■ REQUIRED WORK ■
Your reply should be only the number of lines in the material below that include the word "utility".

-- Opening Marker --

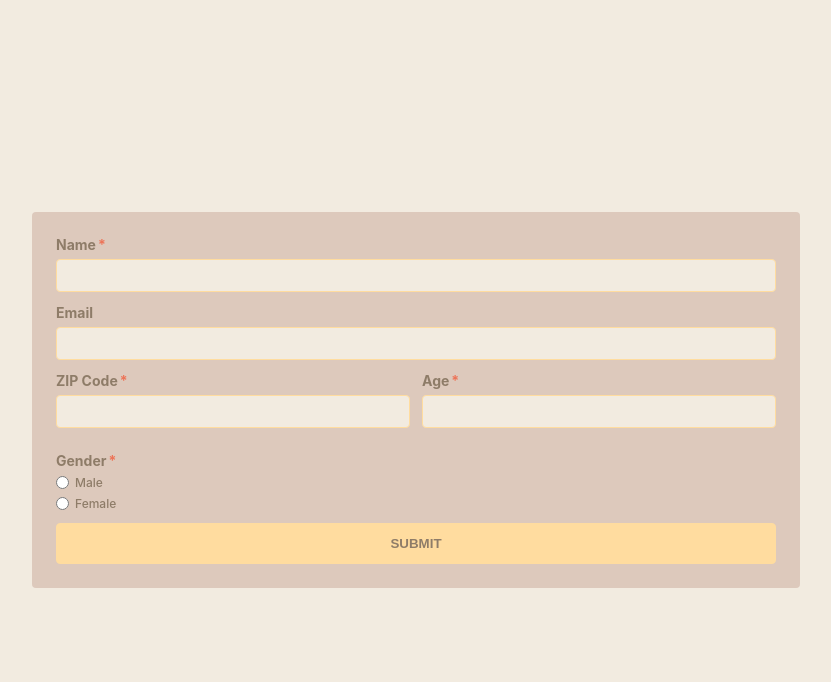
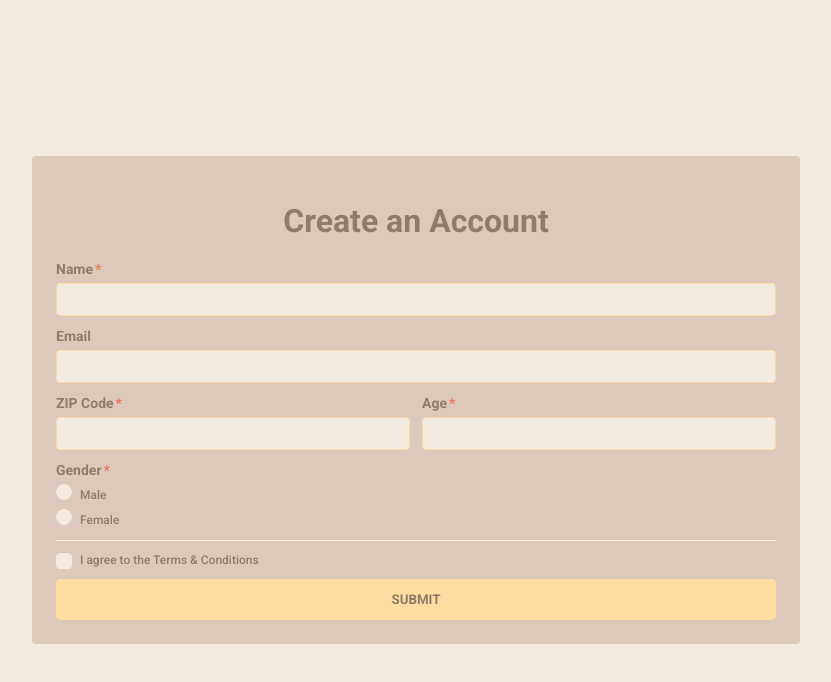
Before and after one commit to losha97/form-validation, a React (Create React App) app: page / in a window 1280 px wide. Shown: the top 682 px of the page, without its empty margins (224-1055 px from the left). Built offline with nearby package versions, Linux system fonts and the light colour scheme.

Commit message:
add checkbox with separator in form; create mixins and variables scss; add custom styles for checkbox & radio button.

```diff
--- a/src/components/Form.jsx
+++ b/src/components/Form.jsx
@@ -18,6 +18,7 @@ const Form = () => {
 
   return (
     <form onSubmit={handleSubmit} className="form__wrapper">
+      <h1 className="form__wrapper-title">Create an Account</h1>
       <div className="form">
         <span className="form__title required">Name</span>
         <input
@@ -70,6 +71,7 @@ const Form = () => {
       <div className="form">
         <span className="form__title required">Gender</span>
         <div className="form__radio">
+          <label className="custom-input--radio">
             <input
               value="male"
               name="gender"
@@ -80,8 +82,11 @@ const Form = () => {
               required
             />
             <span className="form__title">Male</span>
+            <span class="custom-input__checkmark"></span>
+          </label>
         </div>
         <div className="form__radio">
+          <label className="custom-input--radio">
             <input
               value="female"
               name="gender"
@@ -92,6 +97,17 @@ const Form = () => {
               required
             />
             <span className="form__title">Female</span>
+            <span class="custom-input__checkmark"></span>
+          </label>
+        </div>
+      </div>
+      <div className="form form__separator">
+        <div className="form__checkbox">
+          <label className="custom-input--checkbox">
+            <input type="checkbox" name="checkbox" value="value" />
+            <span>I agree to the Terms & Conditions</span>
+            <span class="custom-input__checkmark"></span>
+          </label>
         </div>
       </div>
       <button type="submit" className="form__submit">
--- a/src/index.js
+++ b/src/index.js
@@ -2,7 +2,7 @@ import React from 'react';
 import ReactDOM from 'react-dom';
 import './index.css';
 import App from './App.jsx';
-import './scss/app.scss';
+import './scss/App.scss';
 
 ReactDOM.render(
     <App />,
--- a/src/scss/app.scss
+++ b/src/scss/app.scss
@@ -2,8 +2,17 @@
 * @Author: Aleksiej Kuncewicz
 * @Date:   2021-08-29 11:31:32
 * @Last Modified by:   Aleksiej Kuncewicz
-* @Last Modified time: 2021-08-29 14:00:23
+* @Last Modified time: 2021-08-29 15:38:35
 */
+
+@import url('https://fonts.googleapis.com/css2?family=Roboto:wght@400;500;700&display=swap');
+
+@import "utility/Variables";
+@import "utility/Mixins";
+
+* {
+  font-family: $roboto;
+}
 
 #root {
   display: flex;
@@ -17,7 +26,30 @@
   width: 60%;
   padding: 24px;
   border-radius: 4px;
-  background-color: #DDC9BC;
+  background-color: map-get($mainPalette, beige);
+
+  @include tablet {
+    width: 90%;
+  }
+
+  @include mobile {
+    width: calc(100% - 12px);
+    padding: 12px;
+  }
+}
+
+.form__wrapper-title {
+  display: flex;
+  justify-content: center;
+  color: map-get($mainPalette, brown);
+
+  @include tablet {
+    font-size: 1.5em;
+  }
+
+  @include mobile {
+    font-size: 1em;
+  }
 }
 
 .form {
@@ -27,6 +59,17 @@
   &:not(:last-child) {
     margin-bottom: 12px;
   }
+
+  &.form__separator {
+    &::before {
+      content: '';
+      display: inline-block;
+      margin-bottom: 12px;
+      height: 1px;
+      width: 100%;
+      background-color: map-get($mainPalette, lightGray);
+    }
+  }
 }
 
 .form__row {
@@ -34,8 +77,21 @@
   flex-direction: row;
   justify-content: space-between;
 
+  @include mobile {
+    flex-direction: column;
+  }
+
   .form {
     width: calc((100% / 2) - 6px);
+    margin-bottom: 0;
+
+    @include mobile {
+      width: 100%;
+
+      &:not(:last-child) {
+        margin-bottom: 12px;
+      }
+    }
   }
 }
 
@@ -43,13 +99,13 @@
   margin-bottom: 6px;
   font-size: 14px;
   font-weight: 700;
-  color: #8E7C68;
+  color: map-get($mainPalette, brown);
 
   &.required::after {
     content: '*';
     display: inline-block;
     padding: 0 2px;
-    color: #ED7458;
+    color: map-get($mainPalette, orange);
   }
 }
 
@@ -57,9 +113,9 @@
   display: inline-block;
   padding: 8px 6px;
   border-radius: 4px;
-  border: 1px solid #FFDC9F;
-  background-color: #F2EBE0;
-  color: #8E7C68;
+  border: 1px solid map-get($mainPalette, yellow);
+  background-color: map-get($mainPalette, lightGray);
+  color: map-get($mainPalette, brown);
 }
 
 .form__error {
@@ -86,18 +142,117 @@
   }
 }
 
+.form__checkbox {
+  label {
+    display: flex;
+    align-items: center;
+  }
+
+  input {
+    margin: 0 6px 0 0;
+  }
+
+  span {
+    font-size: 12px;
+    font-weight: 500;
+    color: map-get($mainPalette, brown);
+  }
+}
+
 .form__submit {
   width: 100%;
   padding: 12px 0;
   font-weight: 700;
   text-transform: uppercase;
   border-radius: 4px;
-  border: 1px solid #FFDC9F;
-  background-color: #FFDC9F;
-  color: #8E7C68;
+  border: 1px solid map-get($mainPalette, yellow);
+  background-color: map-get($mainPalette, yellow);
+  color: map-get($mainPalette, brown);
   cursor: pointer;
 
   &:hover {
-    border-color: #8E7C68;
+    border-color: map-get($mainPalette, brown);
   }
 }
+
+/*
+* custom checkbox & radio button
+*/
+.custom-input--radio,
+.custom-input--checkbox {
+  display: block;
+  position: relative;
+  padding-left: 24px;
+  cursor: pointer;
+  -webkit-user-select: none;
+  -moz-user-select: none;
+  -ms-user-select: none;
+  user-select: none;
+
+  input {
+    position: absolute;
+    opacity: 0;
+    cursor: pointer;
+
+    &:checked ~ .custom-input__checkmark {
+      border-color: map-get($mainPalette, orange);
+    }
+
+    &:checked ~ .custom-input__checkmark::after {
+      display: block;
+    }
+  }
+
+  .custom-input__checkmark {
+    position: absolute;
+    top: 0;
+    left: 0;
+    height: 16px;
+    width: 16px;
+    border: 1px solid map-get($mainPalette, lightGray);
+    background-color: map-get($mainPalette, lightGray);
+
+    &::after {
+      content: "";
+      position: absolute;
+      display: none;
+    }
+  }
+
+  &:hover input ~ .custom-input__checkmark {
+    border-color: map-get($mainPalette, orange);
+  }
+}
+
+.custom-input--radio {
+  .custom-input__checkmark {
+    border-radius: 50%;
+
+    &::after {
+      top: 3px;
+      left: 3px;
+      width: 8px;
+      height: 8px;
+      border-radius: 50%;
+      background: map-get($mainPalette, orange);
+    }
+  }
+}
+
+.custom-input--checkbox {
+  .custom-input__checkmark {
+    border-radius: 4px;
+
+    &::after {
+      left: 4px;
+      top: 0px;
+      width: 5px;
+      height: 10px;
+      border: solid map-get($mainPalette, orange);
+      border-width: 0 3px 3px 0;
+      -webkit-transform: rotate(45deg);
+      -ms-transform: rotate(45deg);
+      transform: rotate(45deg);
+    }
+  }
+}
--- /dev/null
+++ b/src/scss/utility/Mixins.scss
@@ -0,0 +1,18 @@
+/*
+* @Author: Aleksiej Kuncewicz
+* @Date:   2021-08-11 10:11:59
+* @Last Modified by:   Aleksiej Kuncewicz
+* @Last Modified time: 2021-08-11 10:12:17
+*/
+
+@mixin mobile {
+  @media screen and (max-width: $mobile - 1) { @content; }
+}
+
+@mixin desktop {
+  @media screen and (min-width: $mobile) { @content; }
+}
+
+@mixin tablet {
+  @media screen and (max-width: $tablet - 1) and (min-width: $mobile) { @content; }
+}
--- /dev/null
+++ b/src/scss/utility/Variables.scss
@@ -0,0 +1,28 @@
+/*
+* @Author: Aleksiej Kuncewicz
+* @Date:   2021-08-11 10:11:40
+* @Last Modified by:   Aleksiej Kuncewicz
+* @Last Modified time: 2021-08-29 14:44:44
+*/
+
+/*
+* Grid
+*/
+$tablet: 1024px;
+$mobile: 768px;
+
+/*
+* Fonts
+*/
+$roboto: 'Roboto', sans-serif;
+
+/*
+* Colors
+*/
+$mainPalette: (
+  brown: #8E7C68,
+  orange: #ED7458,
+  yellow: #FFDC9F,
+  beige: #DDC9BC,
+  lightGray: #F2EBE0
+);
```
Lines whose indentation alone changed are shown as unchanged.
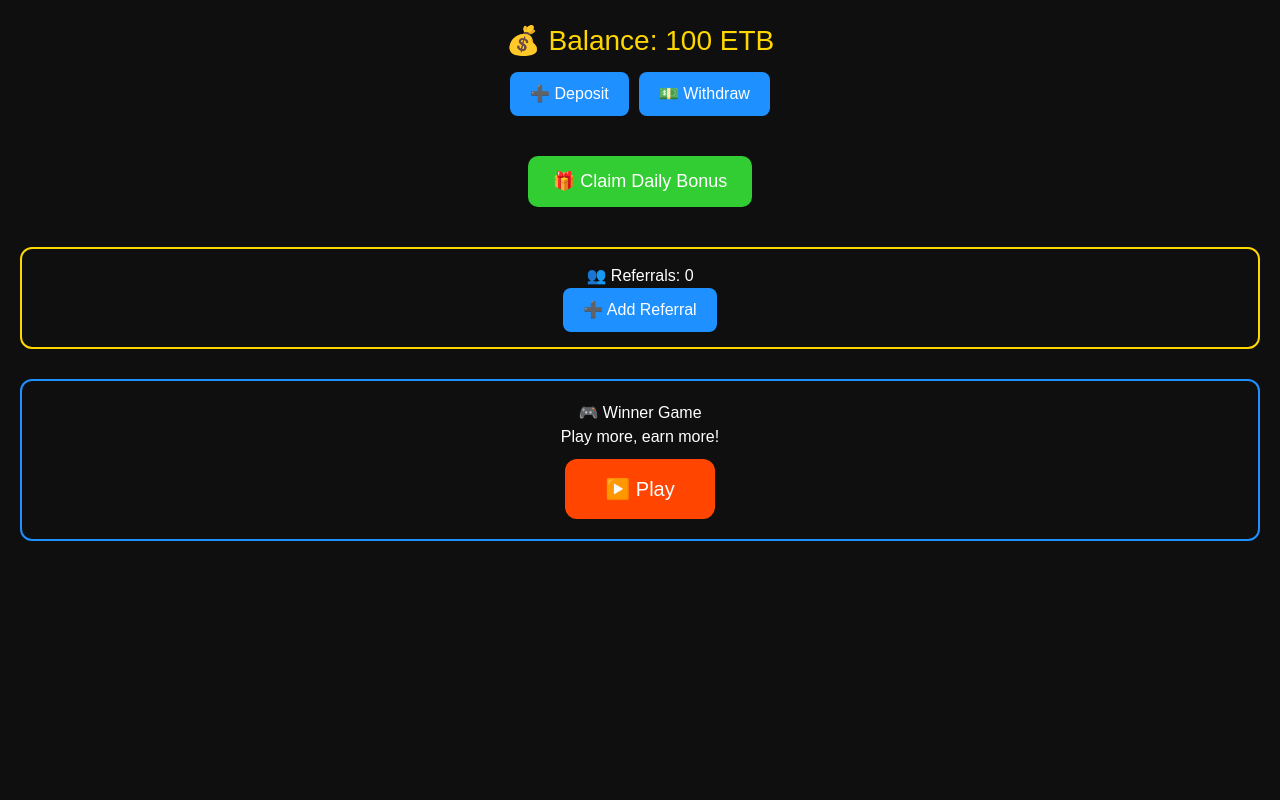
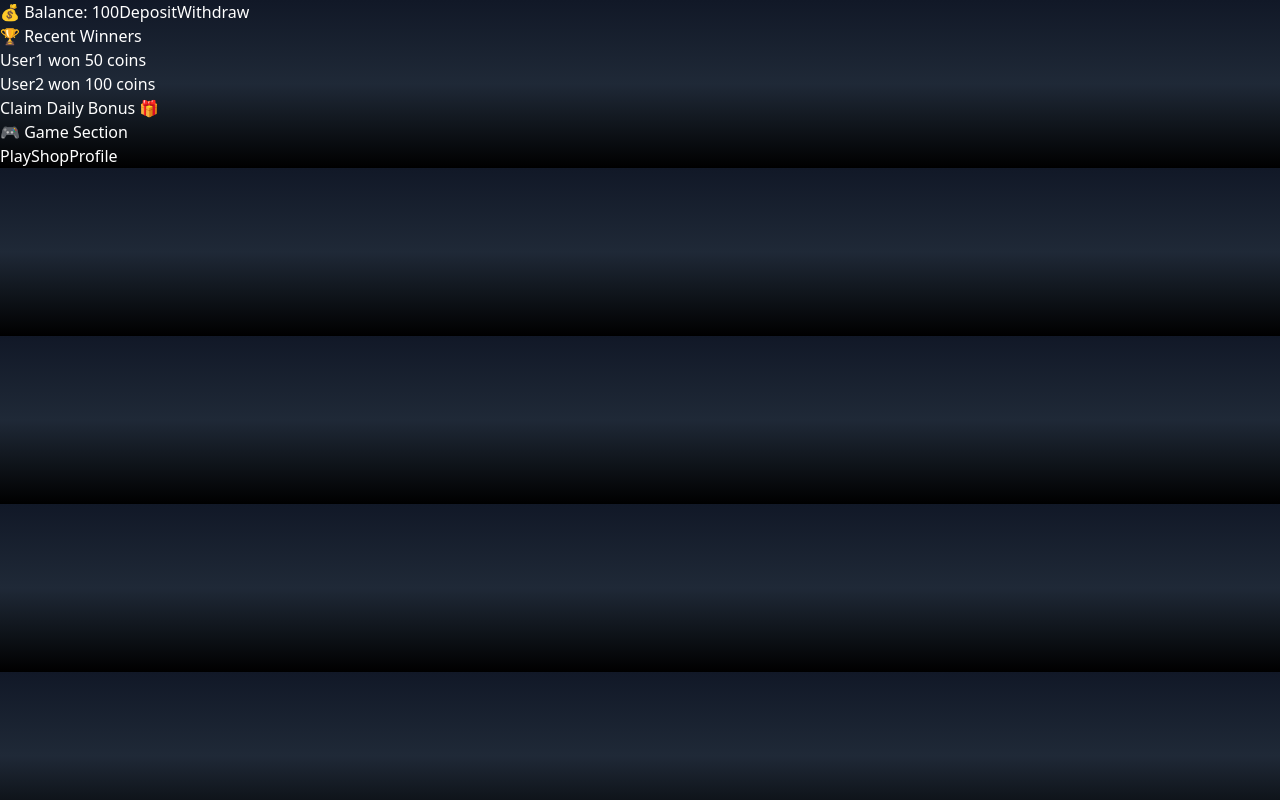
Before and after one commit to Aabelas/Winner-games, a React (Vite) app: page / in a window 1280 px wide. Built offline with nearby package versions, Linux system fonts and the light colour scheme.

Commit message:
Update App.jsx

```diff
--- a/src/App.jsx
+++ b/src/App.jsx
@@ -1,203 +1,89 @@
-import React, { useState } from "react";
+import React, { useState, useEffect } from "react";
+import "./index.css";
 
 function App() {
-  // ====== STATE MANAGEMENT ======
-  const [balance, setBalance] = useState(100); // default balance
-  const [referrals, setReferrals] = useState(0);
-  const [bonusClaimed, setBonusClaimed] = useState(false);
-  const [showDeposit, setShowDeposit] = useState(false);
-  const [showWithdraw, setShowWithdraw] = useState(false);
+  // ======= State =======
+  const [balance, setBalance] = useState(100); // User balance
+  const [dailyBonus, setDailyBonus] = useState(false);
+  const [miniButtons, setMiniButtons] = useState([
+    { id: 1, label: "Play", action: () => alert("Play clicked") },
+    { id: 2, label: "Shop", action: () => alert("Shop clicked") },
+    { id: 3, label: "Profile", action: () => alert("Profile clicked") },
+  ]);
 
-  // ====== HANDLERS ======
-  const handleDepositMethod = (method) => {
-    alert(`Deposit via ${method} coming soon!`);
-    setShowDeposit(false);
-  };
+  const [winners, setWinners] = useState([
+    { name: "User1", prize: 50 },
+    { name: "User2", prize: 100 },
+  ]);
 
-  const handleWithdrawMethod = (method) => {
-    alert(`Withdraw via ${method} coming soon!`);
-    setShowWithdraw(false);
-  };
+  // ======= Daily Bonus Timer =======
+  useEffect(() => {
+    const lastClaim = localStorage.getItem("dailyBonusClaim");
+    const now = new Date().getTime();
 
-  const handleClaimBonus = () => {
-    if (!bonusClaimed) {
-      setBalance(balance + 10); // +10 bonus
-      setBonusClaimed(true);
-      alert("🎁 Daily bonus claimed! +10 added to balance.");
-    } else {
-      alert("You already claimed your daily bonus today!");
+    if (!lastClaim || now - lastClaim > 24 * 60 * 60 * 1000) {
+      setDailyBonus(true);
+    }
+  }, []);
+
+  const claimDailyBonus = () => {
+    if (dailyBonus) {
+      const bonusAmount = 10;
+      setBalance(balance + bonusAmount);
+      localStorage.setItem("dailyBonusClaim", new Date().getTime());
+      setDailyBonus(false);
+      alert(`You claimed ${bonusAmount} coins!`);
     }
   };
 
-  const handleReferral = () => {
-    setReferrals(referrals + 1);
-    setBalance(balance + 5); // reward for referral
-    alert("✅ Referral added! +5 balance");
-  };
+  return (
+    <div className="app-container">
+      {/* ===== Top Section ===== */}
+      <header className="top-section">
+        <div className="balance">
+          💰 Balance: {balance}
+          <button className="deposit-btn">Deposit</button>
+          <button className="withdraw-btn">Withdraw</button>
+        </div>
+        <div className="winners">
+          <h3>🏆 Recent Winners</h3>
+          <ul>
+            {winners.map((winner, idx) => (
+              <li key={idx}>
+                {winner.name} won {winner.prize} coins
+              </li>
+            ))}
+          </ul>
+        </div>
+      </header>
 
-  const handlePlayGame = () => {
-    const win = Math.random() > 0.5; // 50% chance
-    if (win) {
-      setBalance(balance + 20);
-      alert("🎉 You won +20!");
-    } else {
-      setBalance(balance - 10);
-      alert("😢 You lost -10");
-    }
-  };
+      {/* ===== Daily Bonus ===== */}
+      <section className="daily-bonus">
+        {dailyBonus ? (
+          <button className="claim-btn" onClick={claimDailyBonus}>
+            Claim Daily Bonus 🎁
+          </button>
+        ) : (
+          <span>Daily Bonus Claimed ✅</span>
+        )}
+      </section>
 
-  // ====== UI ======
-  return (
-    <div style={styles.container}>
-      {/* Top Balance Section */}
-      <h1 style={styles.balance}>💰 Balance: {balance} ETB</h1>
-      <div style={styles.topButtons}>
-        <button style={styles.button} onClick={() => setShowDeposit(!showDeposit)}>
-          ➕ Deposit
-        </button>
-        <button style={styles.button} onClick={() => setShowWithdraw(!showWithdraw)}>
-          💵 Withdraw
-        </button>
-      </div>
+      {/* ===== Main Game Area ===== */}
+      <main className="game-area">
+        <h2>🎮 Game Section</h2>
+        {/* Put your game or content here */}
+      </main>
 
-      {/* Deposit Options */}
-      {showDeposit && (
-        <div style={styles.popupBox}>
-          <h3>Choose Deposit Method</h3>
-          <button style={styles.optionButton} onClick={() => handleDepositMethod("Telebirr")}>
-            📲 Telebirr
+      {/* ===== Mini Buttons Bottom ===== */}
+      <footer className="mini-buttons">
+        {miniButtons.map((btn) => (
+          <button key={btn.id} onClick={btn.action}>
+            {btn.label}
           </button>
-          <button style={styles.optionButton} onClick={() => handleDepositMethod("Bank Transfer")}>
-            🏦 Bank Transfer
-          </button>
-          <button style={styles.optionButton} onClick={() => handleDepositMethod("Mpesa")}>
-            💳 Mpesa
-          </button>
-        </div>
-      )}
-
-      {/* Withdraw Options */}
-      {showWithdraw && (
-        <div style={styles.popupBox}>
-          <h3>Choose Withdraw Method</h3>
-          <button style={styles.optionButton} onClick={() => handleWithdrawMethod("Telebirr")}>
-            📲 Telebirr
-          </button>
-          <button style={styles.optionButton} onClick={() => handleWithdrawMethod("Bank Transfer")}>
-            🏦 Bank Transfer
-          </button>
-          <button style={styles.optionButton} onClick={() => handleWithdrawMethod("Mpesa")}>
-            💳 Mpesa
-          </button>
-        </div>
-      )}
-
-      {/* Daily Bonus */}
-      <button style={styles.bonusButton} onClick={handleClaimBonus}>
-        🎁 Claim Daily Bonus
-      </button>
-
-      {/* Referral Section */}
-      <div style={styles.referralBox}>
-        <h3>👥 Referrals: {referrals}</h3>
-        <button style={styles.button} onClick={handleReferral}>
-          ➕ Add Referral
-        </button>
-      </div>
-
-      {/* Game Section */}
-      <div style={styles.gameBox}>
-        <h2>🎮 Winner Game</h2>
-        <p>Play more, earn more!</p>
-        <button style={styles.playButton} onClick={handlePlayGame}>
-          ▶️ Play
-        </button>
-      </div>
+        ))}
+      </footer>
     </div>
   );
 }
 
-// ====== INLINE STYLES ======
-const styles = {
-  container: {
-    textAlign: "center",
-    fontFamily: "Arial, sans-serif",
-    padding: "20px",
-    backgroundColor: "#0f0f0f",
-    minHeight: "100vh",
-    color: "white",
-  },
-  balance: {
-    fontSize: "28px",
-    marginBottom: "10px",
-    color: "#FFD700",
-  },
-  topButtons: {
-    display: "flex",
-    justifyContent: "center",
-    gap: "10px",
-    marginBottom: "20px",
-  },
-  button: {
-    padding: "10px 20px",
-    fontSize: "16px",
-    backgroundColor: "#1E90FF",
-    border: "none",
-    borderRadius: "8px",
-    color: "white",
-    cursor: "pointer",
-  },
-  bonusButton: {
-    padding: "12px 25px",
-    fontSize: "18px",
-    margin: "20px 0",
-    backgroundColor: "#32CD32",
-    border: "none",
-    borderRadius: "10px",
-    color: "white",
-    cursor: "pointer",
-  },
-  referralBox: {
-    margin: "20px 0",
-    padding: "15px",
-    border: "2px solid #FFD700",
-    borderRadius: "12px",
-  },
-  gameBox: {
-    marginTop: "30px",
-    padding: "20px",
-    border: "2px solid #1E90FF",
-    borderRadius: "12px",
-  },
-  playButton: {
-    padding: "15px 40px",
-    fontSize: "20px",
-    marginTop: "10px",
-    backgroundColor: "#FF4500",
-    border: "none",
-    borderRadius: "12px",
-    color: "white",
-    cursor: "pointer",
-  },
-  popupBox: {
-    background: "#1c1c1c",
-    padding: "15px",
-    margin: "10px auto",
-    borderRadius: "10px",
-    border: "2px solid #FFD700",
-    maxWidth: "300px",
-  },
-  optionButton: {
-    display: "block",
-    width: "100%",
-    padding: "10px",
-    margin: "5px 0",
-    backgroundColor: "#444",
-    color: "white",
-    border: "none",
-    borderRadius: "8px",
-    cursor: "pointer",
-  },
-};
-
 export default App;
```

-- Closing Marker --

■ WRITTEN RESPONSE ■
4